* _WHAT NEEDS TO BE DONE_:
Search the records for the string "Soup", and show each line where it appears.

* _DATA LISTING_:
::::::::::

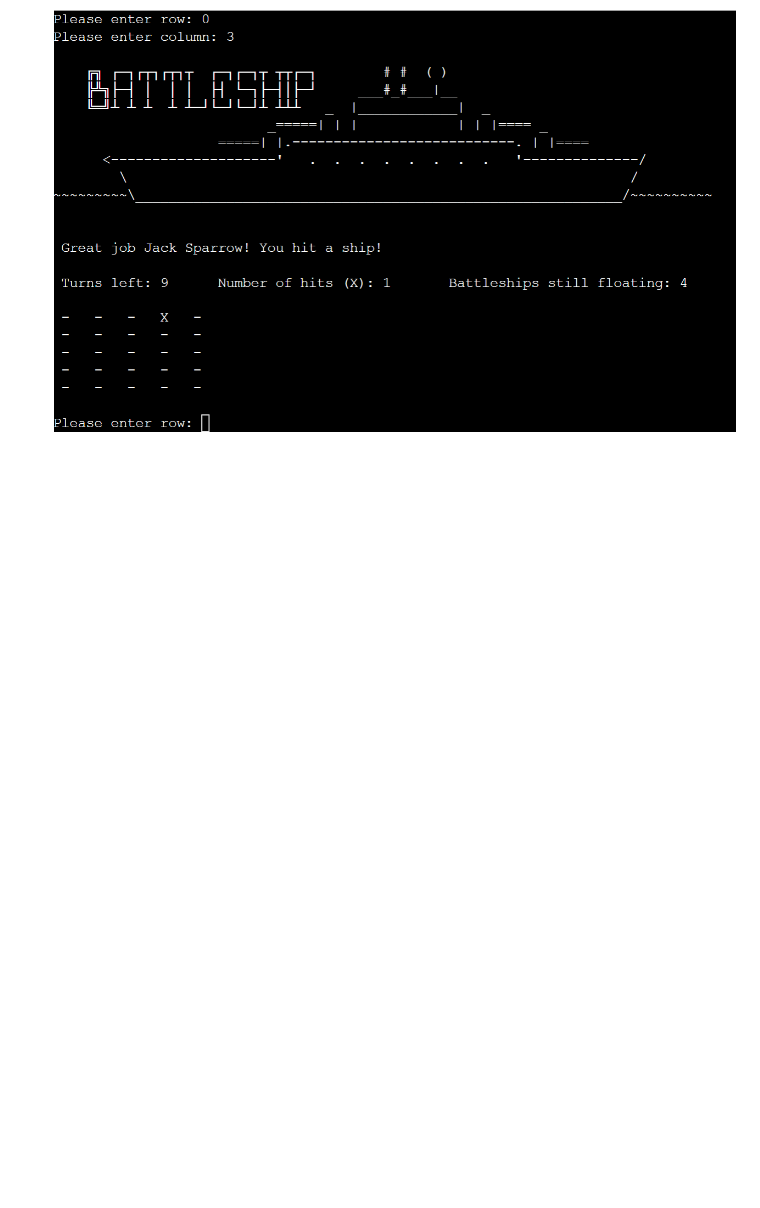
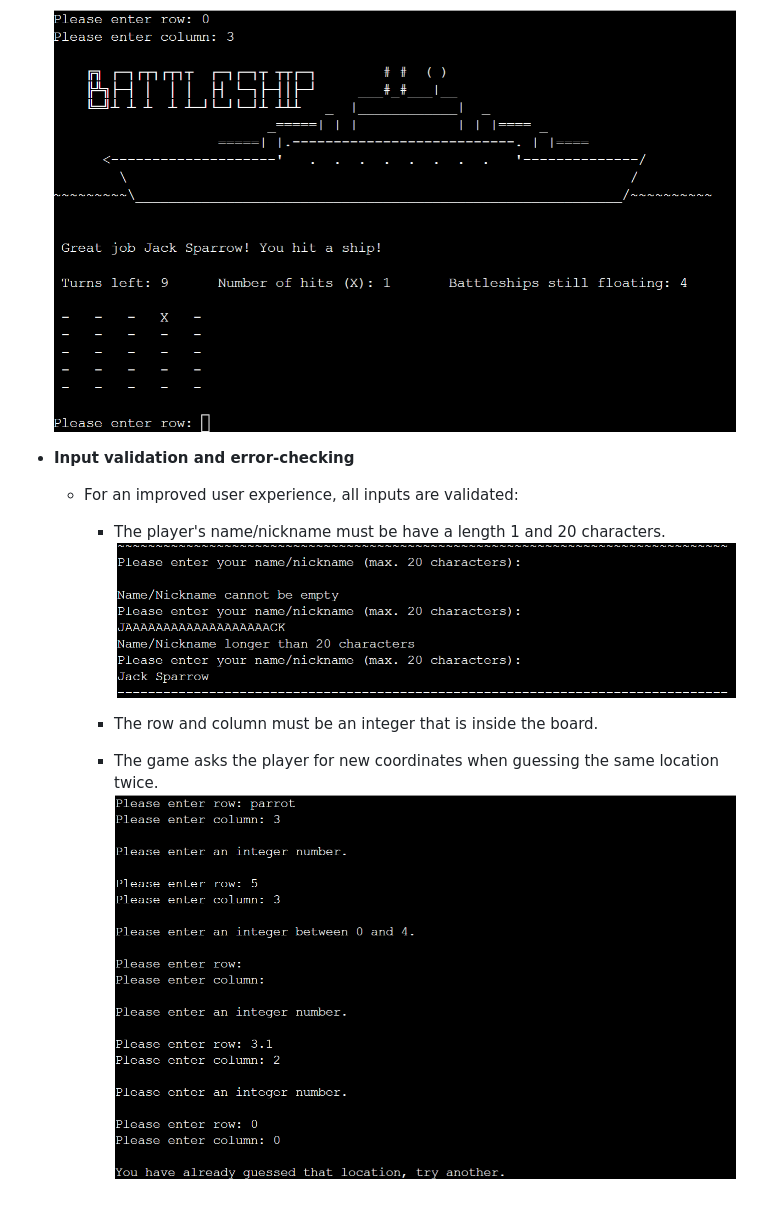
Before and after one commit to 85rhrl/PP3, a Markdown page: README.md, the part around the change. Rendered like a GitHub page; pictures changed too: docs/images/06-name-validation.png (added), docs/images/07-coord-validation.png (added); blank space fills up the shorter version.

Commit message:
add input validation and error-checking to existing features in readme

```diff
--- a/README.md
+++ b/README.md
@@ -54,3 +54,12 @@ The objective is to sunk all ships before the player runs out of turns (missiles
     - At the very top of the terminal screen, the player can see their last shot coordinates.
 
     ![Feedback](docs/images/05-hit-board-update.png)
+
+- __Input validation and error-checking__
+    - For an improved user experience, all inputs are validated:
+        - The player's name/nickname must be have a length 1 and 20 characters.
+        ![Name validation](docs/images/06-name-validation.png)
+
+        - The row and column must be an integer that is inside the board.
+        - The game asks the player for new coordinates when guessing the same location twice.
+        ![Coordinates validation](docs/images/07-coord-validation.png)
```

::::::::::

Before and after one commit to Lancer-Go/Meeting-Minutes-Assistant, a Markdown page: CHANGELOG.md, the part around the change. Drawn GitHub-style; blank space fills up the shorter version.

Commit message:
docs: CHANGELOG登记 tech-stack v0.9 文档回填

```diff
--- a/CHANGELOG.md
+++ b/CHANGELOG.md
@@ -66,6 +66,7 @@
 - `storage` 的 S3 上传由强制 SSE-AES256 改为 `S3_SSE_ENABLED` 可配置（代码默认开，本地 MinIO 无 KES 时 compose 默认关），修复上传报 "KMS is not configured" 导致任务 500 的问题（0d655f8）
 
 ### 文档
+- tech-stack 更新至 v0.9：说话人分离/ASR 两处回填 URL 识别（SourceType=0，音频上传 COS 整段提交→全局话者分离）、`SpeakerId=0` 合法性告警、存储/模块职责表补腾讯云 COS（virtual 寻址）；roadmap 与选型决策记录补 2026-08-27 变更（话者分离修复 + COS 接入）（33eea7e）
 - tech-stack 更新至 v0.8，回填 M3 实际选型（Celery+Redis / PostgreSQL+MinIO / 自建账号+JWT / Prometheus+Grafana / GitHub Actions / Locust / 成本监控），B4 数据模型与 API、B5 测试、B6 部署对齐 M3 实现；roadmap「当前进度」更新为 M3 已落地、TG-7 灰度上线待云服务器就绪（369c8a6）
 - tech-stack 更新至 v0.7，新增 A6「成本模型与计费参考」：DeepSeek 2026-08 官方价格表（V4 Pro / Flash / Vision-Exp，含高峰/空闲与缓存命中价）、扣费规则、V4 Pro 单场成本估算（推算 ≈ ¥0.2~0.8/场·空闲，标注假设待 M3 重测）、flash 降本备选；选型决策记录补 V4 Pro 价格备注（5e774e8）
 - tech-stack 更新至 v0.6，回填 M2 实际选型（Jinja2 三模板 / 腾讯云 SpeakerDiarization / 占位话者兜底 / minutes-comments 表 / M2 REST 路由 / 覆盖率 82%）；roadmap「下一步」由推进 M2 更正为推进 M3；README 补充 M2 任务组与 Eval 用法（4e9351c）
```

::::::::::

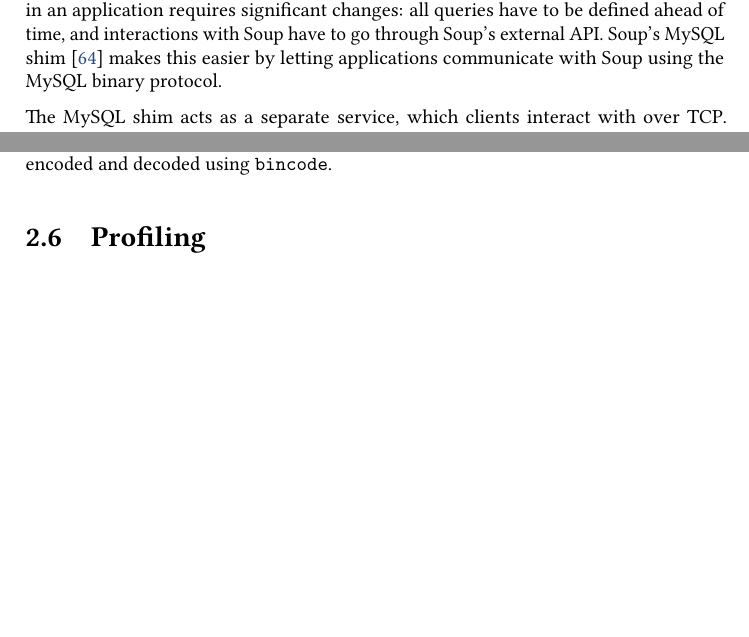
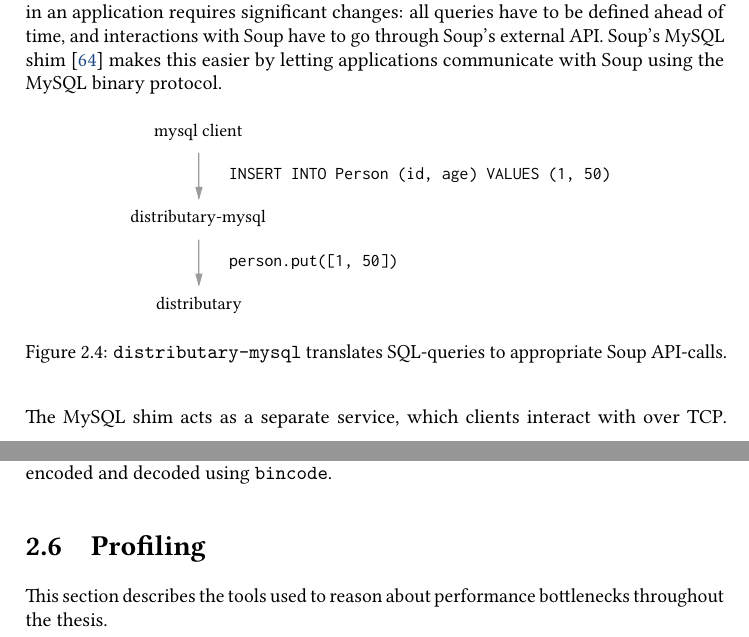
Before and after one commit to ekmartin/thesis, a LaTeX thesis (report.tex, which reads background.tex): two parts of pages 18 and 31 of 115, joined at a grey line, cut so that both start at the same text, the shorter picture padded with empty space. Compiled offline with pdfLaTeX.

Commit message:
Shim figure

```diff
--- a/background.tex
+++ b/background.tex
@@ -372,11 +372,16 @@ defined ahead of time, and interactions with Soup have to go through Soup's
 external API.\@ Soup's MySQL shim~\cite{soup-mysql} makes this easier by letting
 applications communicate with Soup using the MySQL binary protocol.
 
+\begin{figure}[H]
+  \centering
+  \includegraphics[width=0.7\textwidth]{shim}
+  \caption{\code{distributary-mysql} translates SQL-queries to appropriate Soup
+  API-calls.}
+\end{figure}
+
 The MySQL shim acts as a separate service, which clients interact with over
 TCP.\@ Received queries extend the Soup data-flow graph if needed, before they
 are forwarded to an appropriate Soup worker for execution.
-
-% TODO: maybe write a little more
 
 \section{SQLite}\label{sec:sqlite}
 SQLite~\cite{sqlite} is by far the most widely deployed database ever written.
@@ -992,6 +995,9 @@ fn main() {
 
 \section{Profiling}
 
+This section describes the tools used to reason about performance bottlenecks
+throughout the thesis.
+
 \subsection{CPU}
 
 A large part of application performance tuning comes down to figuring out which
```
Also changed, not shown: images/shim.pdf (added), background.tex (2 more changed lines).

::::::::::

* _RESPONSE FOR THIS EXERCISE_:
@@ -372,11 +372,16 @@ defined ahead of time, and interactions with Soup have to go through Soup's
 external API.\@ Soup's MySQL shim~\cite{soup-mysql} makes this easier by letting
 applications communicate with Soup using the MySQL binary protocol.
+  \caption{\code{distributary-mysql} translates SQL-queries to appropriate Soup
 TCP.\@ Received queries extend the Soup data-flow graph if needed, before they
 are forwarded to an appropriate Soup worker for execution.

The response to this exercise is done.